Cement is the essential ingredient in concrete. It is a fine powder that acts as the glue that holds concrete together when mixed with water, sand and aggregates.

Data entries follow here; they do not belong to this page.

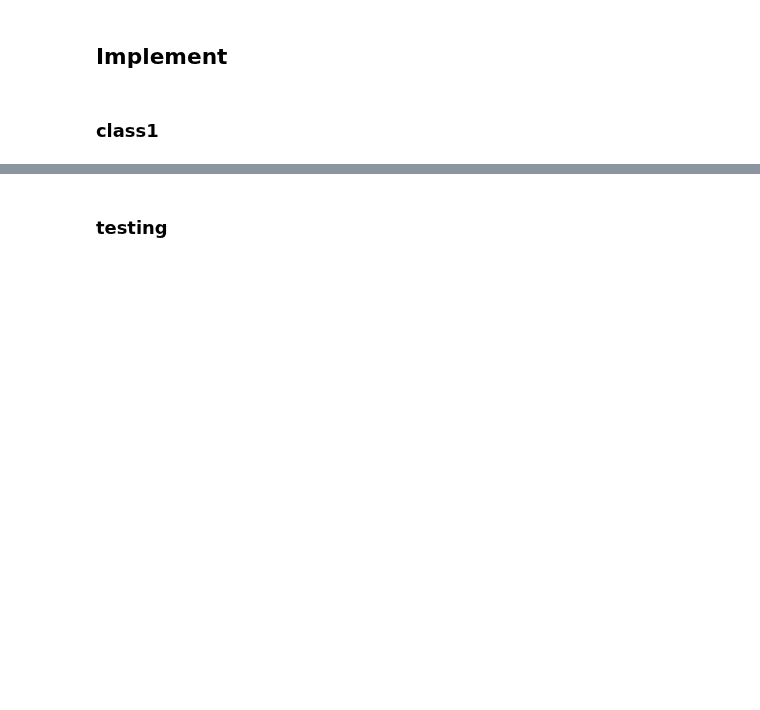
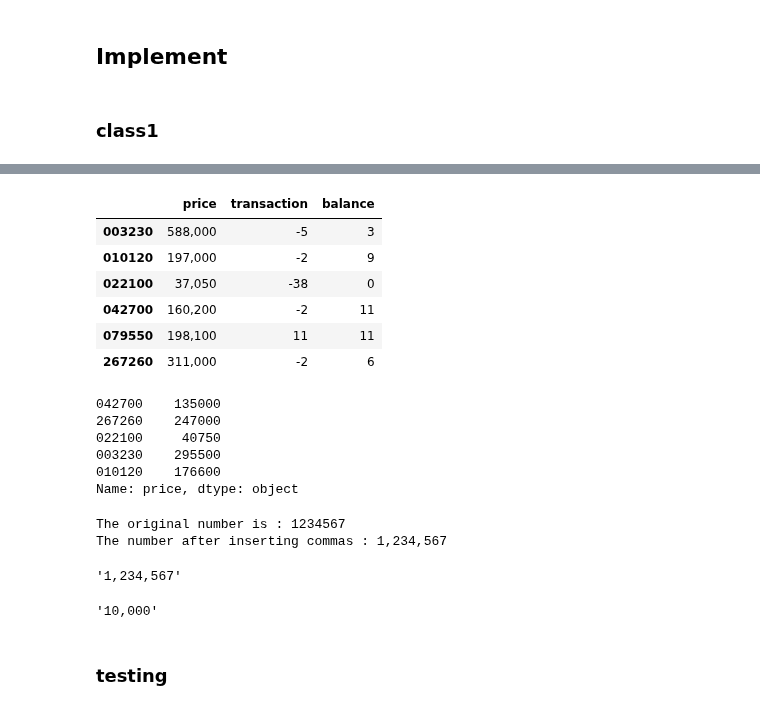
Before and after one commit to lbk209/portfolio, a Jupyter notebook: asset_management.ipynb, the cells around one changed output, grey strips where cells are left out. Drawn from its saved outputs; the diff is of its cells as text; code cells hidden in the pictures; blank space fills up the shorter version.

```diff
--- a/asset_management.ipynb
+++ b/asset_management.ipynb
@@ -20,0 +102,2 @@ path_data = 'data'
+# %%
+k200 = MomentumPortfolio(df_k200, 246)
@@ -20,0 +117,3 @@ path_data = 'data'
+# %%
+holding = k200.balance()
+holding
@@ -21,2 +138,53 @@ path_data = 'data'
+# %%
+k200.balance(holding.balance)
+# %% [output]
+|  | price | transaction | balance |
+| 003230 | 588,000 | -5 | 3 |
+| 010120 | 197,000 | -2 | 9 |
+| 022100 | 37,050 | -38 | 0 |
+| 042700 | 160,200 | -2 | 11 |
+| 079550 | 198,100 | 11 | 11 |
+| 267260 | 311,000 | -2 | 6 |
+# %%
+holding.price.apply(lambda x: f'{x}')
+# %% [output]
+042700    135000
+267260    247000
+022100     40750
+003230    295500
+010120    176600
+Name: price, dtype: object
+# %%
+# Python3 code to demonstrate working of
+# Adding comma between numbers
+# Using str.format()
+
+# initializing number
+test_num = 1234567
+
+# printing original number
+print("The original number is : " + str(test_num))
+
+# Using str.format()
+# Adding comma between numbers
+#res = ('{:,}'.format(test_num))
+res = '{:,}'.format(test_num)
+
+# printing result
+#print("The number after inserting commas : " + str(res))
+print("The number after inserting commas : " + res)
+# %% [output]
+The original number is : 1234567
+The number after inserting commas : 1,234,567
+# %%
+res
+# %% [output]
+'1,234,567'
+# %%
+a = 10000
+a = f'{a:,}'
+a
+# %% [output]
+'10,000'
 # %% [markdown]
 ### testing
```
Also changed, not shown: parts of 30 cells of this notebook, 2 other files.
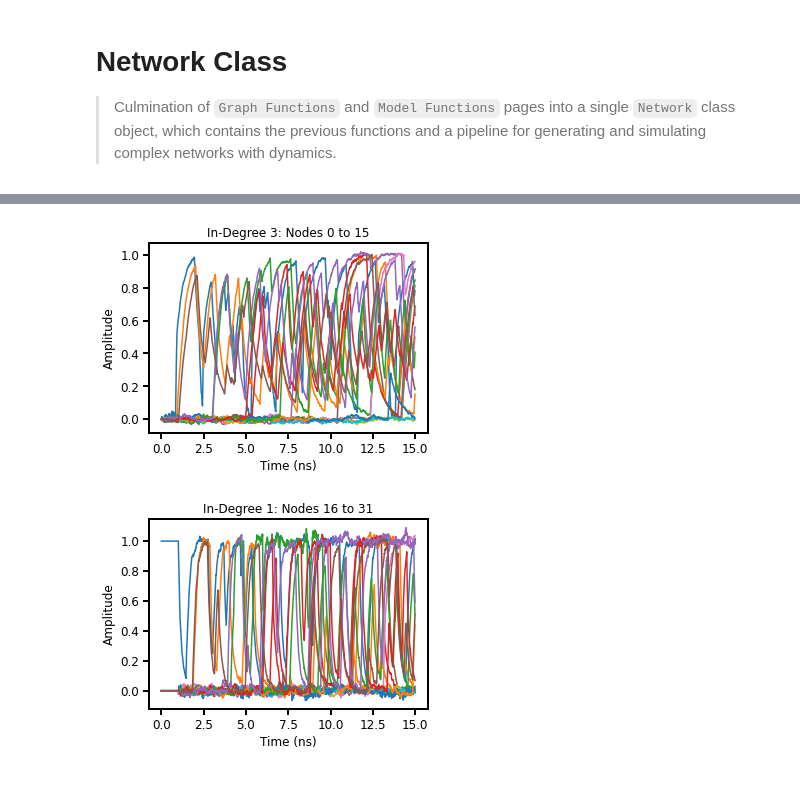
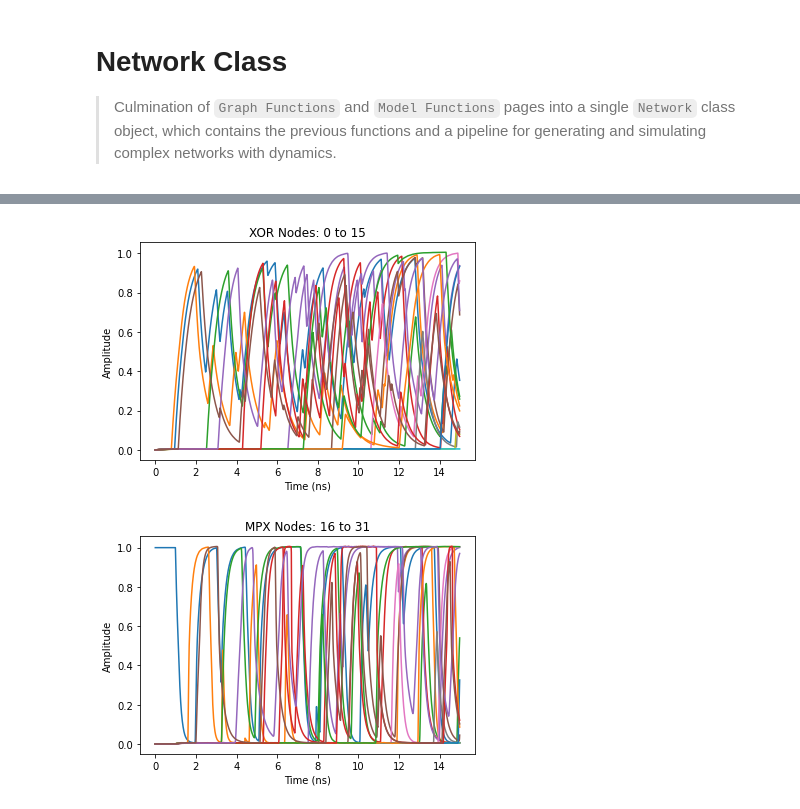
Before and after one commit to Noeloikeau/networkm, a Jupyter notebook: 02_network_class.ipynb, the cells around one changed output, grey strips where cells are left out. Saved outputs shown, nothing was run; the diff lists cells and outputs as text; code cells hidden in the pictures.

```diff
--- a/02_network_class.ipynb
+++ b/02_network_class.ipynb
@@ -422,30 +350,31 @@ dde_integrator : Elapsed time: 0.0600 seconds
 # %%
-m=Network(graph_data = ring(N=16,right=True,left=True,loop=True),
-          node_data = dict(
-              a = (rng.normal,15,5),
-              tau = (rng.normal,[0.5,0.4],[0.1,0.05]),
-              f = XOR
-          ),
-          edge_data = dict(
-              delay = (rng.normal,1,0.1)
-          ),
-          convert_edges = dict(
+m=BooleanNetwork(g = ring(N=16,right=True,left=True,loop=True),
+
+          a = (rng.normal,15,5),
+          tau = (rng.normal,[0.5,0.4],[0.1,0.05]),
+          f = XOR,
+
+
+          delay = (rng.normal,1,0.1),
+
+          edge_replacements = dict(
               lengths = 1,
               delay = (rng.normal,0.5,0.1),
-              node_data = dict(
+              node_attrs = dict(
                   a = (rng.normal,15,5),
                   tau = (rng.normal,[0.2,0.15],[0.05,0.05]),
-                  f = COPY
+                  f = MPX
               ),
               label = lambda g,node,iterable : len(g)+iterable
           ),
-          model_data = dict(
-              T = 15,
-              dt = 0.01,
-              epsilon = 0.1,
-              initial_conditions = None,
-              hold_times = None
-          ),
+
+          T = 15,
+          dt = 0.01,
+          noise = 0.01,
+          init = None,
+          hold = None,
+
+          plot=True,
           view='in'
          )
 # %% [output]
@@ -453,5 +382,5 @@ dde_integrator : Elapsed time: 0.1290 seconds
-[figure, old version]
+[figure, new version]
-[figure, old version]
+[figure, new version]
 # %%
 m
 # %% [output]
```
Also changed, not shown: parts of 7 cells of this notebook, 14 other files.
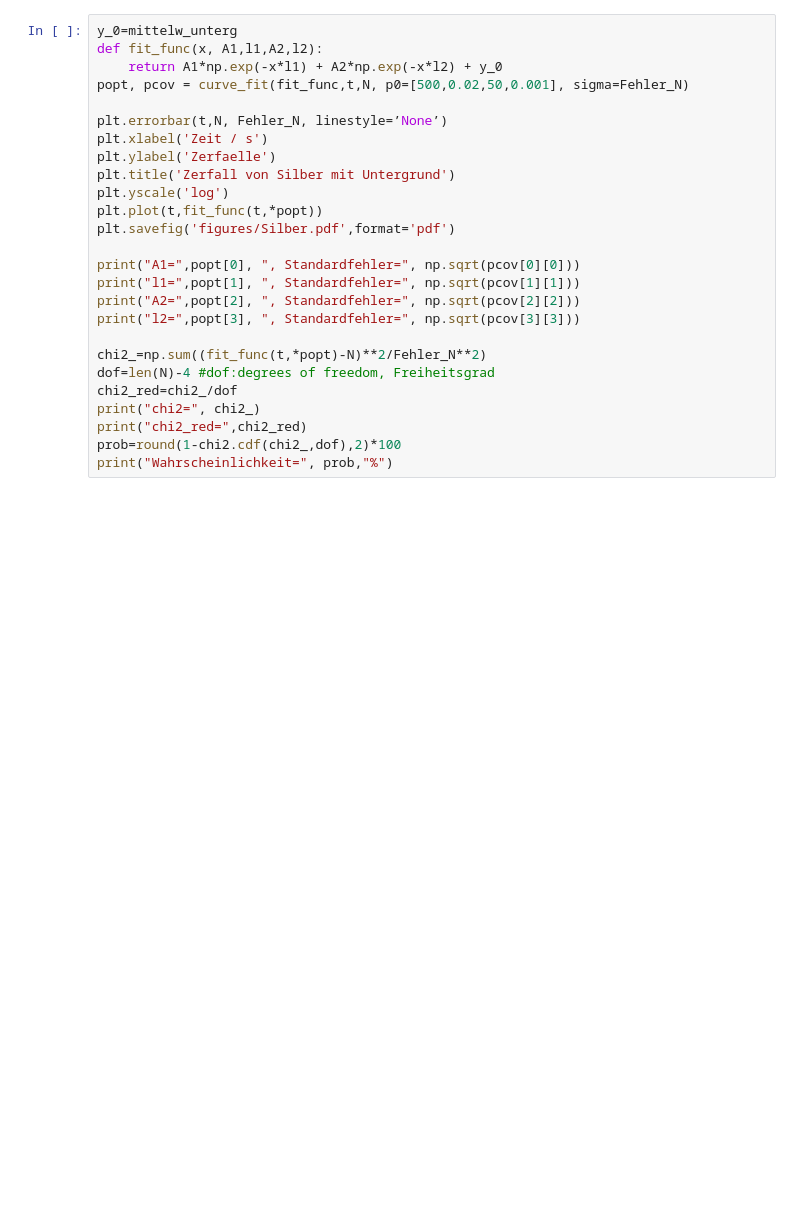
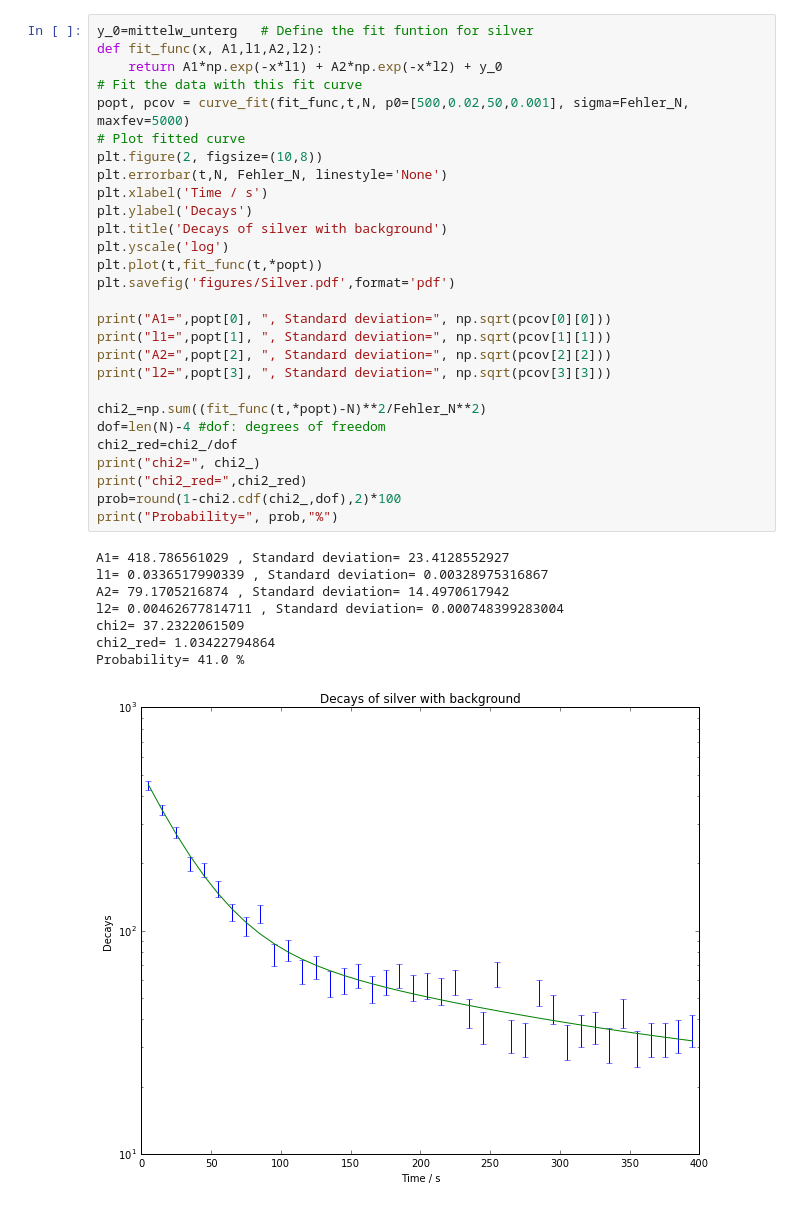
Before and after one commit to Intergalakti/Versuch-252, a Jupyter notebook: Experiment 252 - Radioactive Decay.ipynb, the cells around one changed output. Drawn from its saved outputs; the diff is of its cells as text; blank space fills up the shorter version.

```diff
--- a/Experiment 252 - Radioactive Decay.ipynb
+++ b/Experiment 252 - Radioactive Decay.ipynb
@@ -26,26 +35,37 @@ plt.yscale('log')
 # %%
-y_0=mittelw_unterg
+y_0=mittelw_unterg   # Define the fit funtion for silver
 def fit_func(x, A1,l1,A2,l2):
     return A1*np.exp(-x*l1) + A2*np.exp(-x*l2) + y_0
-popt, pcov = curve_fit(fit_func,t,N, p0=[500,0.02,50,0.001], sigma=Fehler_N)
-
-plt.errorbar(t,N, Fehler_N, linestyle=’None’)
-plt.xlabel('Zeit / s')
-plt.ylabel('Zerfaelle')
-plt.title('Zerfall von Silber mit Untergrund')
+# Fit the data with this fit curve
+popt, pcov = curve_fit(fit_func,t,N, p0=[500,0.02,50,0.001], sigma=Fehler_N, maxfev=5000)
+# Plot fitted curve
+plt.figure(2, figsize=(10,8))
+plt.errorbar(t,N, Fehler_N, linestyle='None')
+plt.xlabel('Time / s')
+plt.ylabel('Decays')
+plt.title('Decays of silver with background')
 plt.yscale('log')
 plt.plot(t,fit_func(t,*popt))
-plt.savefig('figures/Silber.pdf',format='pdf')
+plt.savefig('figures/Silver.pdf',format='pdf')
 
-print("A1=",popt[0], ", Standardfehler=", np.sqrt(pcov[0][0]))
-print("l1=",popt[1], ", Standardfehler=", np.sqrt(pcov[1][1]))
-print("A2=",popt[2], ", Standardfehler=", np.sqrt(pcov[2][2]))
-print("l2=",popt[3], ", Standardfehler=", np.sqrt(pcov[3][3]))
+print("A1=",popt[0], ", Standard deviation=", np.sqrt(pcov[0][0]))
+print("l1=",popt[1], ", Standard deviation=", np.sqrt(pcov[1][1]))
+print("A2=",popt[2], ", Standard deviation=", np.sqrt(pcov[2][2]))
+print("l2=",popt[3], ", Standard deviation=", np.sqrt(pcov[3][3]))
 
 chi2_=np.sum((fit_func(t,*popt)-N)**2/Fehler_N**2)
-dof=len(N)-4 #dof:degrees of freedom, Freiheitsgrad
+dof=len(N)-4 #dof: degrees of freedom
 chi2_red=chi2_/dof
 print("chi2=", chi2_)
 print("chi2_red=",chi2_red)
 prob=round(1-chi2.cdf(chi2_,dof),2)*100
-print("Wahrscheinlichkeit=", prob,"%")
+print("Probability=", prob,"%")
+# %% [output]
+A1= 418.786561029 , Standard deviation= 23.4128552927
+l1= 0.0336517990339 , Standard deviation= 0.00328975316867
+A2= 79.1705216874 , Standard deviation= 14.4970617942
+l2= 0.00462677814711 , Standard deviation= 0.000748399283004
+chi2= 37.2322061509
+chi2_red= 1.03422794864
+Probability= 41.0 %
+[figure, added]
```
Also changed, not shown: parts of 7 cells of this notebook.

Cement is manufactured by heating a precise mixture of finely ground limestone, clay and sand in a rotating kiln to temperatures reaching 1450ºC. This results in the production of cement clinker, an intermediate product in the manufacture of cement. The cement clinker emerges from the kiln, is cooled, and then finely ground to produce the powder we know as cement. The fuels combusted to heat the kiln account for about 40% of cement manufacturing emissions. The remaining 60% are “process emissions” — i.e. when limestone is superheated, it releases its carbon atoms and forms CO<sub>2</sub> in the kiln — that are effectively irreducible. The Canadian cement and concrete industry is pursuing a variety of innovative measures to further reduce its carbon footprint.